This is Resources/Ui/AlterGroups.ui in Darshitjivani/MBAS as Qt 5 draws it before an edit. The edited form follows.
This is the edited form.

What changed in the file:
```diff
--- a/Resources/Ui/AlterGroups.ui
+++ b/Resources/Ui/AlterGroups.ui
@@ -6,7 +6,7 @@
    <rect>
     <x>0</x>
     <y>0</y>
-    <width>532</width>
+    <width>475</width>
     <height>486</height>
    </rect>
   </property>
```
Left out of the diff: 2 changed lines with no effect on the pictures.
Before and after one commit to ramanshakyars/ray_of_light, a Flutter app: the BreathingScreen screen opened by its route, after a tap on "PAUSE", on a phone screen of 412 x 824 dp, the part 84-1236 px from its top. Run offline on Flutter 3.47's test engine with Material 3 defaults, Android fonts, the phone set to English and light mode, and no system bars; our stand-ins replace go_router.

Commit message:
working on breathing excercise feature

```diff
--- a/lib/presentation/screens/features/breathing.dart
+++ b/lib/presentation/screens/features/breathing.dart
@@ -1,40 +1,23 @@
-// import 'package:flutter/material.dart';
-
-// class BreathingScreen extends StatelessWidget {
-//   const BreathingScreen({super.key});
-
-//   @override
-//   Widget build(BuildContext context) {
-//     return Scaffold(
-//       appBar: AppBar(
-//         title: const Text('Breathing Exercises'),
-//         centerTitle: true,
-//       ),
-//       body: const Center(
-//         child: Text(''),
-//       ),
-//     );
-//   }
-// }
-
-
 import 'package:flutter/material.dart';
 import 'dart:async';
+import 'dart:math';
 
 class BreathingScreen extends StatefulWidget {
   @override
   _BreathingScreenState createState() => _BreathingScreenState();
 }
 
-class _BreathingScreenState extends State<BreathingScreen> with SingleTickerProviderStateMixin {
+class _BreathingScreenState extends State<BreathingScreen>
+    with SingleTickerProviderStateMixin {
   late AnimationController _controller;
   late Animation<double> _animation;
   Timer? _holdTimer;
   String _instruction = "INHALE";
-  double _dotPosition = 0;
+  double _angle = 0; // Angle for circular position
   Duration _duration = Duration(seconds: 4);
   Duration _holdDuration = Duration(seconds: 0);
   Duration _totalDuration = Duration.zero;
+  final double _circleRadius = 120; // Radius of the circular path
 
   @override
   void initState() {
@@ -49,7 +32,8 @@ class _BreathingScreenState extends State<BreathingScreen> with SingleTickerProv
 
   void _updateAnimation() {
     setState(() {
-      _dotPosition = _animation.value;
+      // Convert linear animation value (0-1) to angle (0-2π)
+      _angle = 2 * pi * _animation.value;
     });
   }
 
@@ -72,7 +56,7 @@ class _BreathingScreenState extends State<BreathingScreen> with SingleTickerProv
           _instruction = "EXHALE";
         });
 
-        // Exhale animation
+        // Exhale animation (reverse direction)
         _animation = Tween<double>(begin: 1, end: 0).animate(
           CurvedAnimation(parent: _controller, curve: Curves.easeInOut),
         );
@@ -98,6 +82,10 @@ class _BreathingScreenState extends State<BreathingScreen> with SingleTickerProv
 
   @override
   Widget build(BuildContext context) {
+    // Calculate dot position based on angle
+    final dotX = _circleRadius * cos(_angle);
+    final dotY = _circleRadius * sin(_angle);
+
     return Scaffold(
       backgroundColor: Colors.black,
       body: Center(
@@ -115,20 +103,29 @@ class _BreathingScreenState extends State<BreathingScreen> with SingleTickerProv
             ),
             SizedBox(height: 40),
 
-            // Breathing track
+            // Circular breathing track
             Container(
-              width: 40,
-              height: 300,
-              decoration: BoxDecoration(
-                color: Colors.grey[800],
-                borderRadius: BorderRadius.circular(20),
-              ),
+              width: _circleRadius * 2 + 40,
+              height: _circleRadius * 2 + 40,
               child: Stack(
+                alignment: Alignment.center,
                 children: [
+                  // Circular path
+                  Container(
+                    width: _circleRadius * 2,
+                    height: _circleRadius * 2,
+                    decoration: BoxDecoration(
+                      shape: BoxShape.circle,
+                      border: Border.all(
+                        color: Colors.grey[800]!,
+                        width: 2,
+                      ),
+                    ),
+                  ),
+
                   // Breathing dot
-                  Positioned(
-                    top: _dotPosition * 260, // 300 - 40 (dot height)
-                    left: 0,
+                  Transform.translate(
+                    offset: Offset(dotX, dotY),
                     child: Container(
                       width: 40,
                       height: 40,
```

***

(TASK INSTRUCTIONS): Show every line from the entries above in which "dart" appears.

(EXERCISE SOLUTION):
--- a/lib/presentation/screens/features/breathing.dart
+++ b/lib/presentation/screens/features/breathing.dart
-// import 'package:flutter/material.dart';
 import 'package:flutter/material.dart';
 import 'dart:async';
+import 'dart:math';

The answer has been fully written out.